Albert continued:  “Those plates were displayed in two “vajilleras” glass-fronted cabinets in the “comedor” dining room.  Tirso and his mother Joaquina told us that the majority were actually in a storage room.  They were beautiful!  Where are they now?”

“With me.  Most of them anyway.  Some are displayed at the ‘Museo de La Salle’ in Dasmarinas, Cavite.”


“I didn’t know Tito Ocampo was from Mexico town.  I thought the Ocampos were from San Fernando…”

“Tito’s father was an Ocampo from Santa Rita.  His mother was a Paras from Mexico.  That’s why he has that property there.”

“Interesting to note how old Dr. Sandico [ Mayorico Hizon Sandico ] and Imang Jane [ Jane Lazatin Garcia ] married off all their children to equally old Capampangan families.  I remember Dr. Sandico very well, he was a perfect gentleman… to the hilt.  He was also quite emphatic about people of good family:  ‘galing sa mabuting pamilya,’ he used to say.”

“Yes, they’re of very good family.  Their Hizon ancestors were painted by Simon Flores.  You’ve seen them?”

“Yes, Saturnino Hizon y David and his third wife Cornelia Sison.  It turned out that Saturnino Hizon was actually the direct, maternal grandfather of Dr. Sandico.  His mother Pilar Sison Hizon-Sandico was a daughter of Saturnino and Cornelia.  I remember the Saturnino portrait very well because he was buck-teethed.  They were already given to the children.  Then they were restored by Helmuth Zotter, the Austrian.  Very expensive!”

“There used to be a big Simon Flores painting right across from this house when I was young.  A family portrait with several people.  Lindy Locsin [ Architect Leandro V. Locsin ] bought it.”

“Which family was it?”


“Oh, if Lindy bought it then it’s the one with the mother-in-law.  There were three Quiason family portraits — the three were brothers — that hung in San Fernando before the war.  Another one, with just four figures [ Cirilo and Ceferina Quiason and their family ], is in the Central Bank Collection.  Another one is really dark, in the Central Bank too if I’m not mistaken.
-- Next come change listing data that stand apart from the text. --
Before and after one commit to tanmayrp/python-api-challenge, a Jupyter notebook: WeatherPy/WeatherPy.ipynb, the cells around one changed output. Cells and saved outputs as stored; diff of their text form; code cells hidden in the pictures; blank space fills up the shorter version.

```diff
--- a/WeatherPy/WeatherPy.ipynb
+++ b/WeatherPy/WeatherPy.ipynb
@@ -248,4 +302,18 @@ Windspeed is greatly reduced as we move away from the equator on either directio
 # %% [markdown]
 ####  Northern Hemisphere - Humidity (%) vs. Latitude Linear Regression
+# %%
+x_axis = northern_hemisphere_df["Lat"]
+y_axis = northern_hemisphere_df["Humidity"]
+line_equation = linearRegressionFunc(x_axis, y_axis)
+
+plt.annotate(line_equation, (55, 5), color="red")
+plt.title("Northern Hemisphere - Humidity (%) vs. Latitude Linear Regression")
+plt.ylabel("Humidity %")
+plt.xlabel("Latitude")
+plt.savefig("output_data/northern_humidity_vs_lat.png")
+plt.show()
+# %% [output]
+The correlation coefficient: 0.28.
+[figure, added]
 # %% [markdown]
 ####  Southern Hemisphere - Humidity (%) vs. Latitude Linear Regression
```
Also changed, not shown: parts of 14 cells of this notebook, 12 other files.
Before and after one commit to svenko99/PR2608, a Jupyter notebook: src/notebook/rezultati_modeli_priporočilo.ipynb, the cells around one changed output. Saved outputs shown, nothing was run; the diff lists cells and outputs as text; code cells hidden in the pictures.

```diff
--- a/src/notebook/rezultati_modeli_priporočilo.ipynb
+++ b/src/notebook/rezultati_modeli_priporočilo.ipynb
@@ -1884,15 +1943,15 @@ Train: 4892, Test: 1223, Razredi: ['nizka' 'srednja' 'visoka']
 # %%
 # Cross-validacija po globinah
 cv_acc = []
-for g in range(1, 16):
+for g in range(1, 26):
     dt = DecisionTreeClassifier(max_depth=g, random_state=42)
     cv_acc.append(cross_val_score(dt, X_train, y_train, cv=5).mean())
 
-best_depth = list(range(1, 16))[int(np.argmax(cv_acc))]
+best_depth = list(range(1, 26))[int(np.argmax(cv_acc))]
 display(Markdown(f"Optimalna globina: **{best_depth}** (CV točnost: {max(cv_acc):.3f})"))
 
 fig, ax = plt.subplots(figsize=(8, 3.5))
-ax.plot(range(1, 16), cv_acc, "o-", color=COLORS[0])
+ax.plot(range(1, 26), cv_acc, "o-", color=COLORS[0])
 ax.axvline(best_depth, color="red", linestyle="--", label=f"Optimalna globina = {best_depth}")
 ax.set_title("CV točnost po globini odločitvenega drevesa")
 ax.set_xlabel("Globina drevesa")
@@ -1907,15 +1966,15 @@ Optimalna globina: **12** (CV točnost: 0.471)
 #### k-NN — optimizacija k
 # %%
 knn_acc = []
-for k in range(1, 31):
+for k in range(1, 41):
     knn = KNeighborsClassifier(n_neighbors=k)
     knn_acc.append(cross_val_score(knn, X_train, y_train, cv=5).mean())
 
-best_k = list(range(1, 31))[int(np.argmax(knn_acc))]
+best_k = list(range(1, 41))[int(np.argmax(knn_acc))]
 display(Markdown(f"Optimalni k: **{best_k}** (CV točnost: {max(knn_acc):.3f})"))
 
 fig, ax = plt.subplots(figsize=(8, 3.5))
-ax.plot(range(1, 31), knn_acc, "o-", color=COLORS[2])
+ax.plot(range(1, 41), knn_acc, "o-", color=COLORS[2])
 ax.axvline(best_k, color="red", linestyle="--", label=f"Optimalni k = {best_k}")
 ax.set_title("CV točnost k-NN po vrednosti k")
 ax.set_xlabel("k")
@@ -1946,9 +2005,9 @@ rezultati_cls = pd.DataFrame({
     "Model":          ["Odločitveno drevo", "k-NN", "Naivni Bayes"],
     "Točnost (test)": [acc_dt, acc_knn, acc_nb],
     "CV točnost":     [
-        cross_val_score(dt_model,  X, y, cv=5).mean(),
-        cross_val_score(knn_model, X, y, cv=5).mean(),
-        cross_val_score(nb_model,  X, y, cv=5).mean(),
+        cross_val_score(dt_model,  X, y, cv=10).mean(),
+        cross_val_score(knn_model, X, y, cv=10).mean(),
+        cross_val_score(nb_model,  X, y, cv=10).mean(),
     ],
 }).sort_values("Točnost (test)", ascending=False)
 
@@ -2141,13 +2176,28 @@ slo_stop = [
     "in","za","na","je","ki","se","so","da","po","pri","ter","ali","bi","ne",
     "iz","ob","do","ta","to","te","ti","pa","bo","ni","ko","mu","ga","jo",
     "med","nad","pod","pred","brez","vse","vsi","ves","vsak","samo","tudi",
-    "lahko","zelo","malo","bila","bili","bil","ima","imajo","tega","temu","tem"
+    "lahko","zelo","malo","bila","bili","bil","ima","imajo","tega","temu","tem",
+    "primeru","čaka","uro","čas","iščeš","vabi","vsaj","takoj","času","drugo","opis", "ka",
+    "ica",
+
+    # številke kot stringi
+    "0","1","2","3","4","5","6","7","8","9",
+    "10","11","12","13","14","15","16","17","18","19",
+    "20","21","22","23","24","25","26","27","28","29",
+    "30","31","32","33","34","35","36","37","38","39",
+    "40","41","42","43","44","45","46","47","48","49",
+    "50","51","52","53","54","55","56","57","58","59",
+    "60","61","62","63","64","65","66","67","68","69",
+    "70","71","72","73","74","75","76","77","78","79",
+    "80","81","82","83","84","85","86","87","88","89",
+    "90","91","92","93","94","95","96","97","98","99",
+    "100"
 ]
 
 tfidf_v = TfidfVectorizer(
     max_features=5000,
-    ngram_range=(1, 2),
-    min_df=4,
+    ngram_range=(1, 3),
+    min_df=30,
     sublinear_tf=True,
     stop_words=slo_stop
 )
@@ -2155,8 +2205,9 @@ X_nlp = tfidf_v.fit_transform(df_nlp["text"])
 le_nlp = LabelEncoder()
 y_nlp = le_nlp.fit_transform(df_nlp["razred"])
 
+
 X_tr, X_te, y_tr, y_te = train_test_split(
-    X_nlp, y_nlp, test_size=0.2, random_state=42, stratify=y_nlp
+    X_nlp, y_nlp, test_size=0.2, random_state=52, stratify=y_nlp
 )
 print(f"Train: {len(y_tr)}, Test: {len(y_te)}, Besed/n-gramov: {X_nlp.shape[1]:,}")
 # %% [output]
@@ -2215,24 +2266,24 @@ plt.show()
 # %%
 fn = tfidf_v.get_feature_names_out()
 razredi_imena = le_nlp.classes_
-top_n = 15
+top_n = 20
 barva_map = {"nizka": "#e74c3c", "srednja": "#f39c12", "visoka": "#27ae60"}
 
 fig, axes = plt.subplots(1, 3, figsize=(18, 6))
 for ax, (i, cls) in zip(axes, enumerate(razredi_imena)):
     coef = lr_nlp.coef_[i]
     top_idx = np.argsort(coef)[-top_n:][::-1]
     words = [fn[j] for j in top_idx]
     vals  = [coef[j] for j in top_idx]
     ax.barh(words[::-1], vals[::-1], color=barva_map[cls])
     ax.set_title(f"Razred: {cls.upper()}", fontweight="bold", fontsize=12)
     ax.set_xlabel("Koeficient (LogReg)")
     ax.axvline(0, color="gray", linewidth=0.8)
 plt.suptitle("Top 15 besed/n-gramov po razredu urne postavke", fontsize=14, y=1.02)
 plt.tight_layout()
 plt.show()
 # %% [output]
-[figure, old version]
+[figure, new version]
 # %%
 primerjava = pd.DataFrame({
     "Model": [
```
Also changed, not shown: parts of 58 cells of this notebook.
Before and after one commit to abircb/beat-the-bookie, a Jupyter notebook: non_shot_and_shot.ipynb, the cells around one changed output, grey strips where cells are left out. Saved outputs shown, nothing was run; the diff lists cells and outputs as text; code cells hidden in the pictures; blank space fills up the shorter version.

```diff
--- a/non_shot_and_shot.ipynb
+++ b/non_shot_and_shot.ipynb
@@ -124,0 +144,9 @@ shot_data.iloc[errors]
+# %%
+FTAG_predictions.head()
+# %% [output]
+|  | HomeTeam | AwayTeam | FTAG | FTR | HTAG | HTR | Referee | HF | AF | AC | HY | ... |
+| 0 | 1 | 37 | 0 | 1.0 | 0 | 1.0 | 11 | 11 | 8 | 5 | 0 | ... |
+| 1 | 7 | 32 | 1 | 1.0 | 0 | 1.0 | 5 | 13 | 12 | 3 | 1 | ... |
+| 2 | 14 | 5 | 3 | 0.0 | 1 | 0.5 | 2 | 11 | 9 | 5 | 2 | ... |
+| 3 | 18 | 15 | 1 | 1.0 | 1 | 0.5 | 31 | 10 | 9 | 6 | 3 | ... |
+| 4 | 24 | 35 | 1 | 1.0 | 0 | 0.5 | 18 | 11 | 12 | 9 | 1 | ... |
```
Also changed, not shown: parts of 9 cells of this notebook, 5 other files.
I’m a Quiason by descent, through my mother, by the way.  The baby in the Central Bank portrait, the one whose pee-pee was burned off by his own cigar, was my mother’s maternal grandfather { Jose “Yayang” Quiason y Henson }.”  I related.

Albert countered:  “Lindy also bought three portraits by Simon Flores from the Cunanan ancestral house in Mexico town.  The very old, probably 1780s, thatch-roofed house that used to stand on the site of the Methodist church now, right beside the old town church.  The parents of Mariano Cunanan and another one.”

“By the time I saw the house in the 1950s, the Cunanans had already become Methodists.  I guess that’s why the Methodist church now stands on the site of their ancestral home.”

“The Quiason are descended from the Cunanan:  Cirilo Quiason y Cunanan.  His mother was Maria Cunanan and his father was Modesto Quiason.”  [ FYI:  Our Cunanan is NOT related to Andrew Philip Cunanan, the assassin of Gianni Versace in Miami.   😛 ]

He added:  “Lindy had the big Quiason portrait and the three solo Cunanan portraits restored by no less than the principal restorers of the Metropolitan Museum of Art in New York.”

“Do you think Lindy would have bothered to record the names of those three Cunanan portraits by Simon Flores?”  I asked.

“Knowing Lindy, yes, he would have.”

Albert recalled further:  “That Cunanan house had the most beautiful segmented “cabecera” dining table I ever saw:  Neoclassical, with tapering Sheraton legs, and discreet bone and kamagong inlay.  Their sideboards in the “comedor” dining room were a pair of longer and bigger than usual Sheraton-type altar tables, tapering legs, restrained bone and kamagong inlay, and all.  Beautiful!!!”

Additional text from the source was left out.